Edit tracking data
........
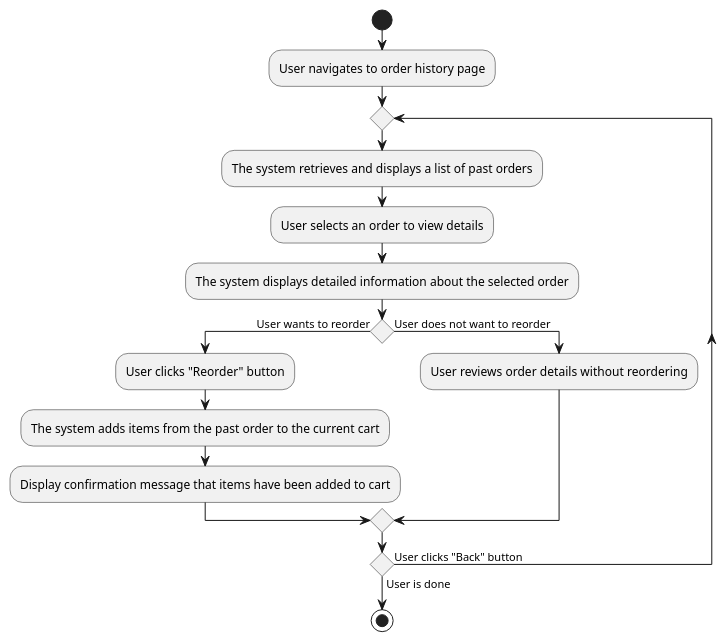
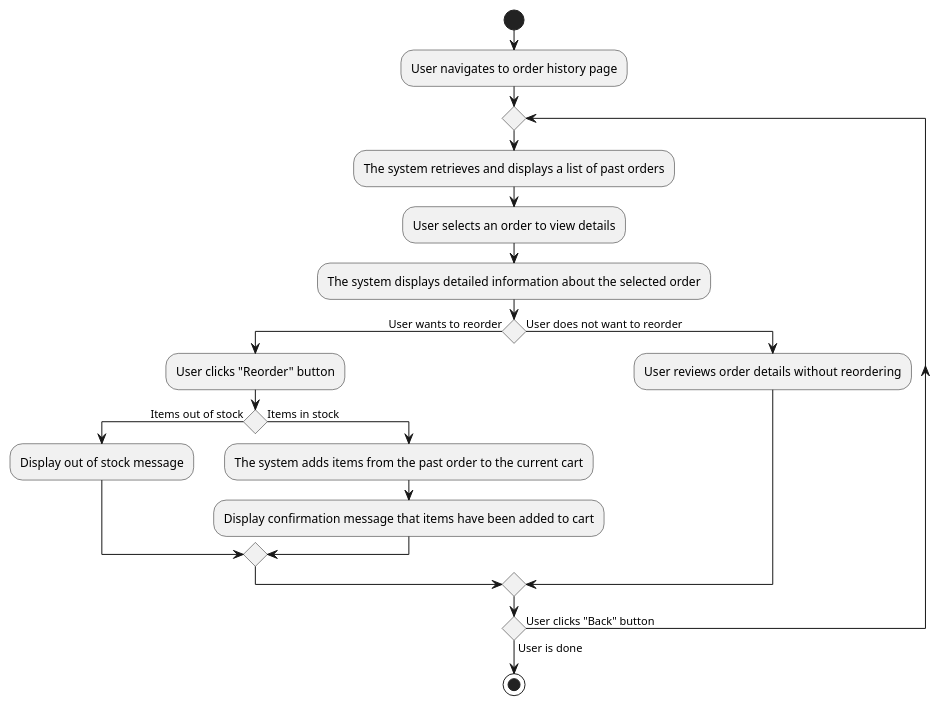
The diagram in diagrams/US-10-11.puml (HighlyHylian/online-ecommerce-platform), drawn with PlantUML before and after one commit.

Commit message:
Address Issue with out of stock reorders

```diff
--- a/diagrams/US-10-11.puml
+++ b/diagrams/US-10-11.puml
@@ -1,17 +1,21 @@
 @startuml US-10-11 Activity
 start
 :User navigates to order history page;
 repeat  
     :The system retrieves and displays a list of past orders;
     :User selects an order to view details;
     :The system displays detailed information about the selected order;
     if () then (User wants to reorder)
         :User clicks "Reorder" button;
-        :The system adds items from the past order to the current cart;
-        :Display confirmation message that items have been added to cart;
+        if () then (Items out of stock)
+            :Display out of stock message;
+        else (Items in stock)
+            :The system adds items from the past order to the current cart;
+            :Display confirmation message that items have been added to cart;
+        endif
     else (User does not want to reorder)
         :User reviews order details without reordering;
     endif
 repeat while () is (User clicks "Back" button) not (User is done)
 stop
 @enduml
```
........
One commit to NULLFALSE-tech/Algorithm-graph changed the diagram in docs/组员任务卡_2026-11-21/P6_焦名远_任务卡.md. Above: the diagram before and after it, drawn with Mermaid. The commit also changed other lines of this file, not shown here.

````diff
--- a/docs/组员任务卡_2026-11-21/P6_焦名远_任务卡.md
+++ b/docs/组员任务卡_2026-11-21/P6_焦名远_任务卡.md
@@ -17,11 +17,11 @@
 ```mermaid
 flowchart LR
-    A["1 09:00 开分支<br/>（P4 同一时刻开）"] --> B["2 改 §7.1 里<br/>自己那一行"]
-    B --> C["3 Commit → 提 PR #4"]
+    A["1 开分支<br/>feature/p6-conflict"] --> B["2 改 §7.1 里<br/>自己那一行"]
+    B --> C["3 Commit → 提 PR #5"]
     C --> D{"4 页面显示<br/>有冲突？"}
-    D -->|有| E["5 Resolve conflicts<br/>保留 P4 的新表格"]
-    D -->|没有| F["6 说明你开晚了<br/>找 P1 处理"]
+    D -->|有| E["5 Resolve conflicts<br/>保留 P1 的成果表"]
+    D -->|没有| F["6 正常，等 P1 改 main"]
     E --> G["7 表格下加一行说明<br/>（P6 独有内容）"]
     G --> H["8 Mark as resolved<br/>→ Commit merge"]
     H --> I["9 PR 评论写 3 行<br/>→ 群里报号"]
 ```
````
........
ASSIGNED TASK: Each line of the entries holding the string "stock" should be found and copied.

RESPONSE:
Address Issue with out of stock reorders
+        if () then (Items out of stock)
+            :Display out of stock message;
+        else (Items in stock)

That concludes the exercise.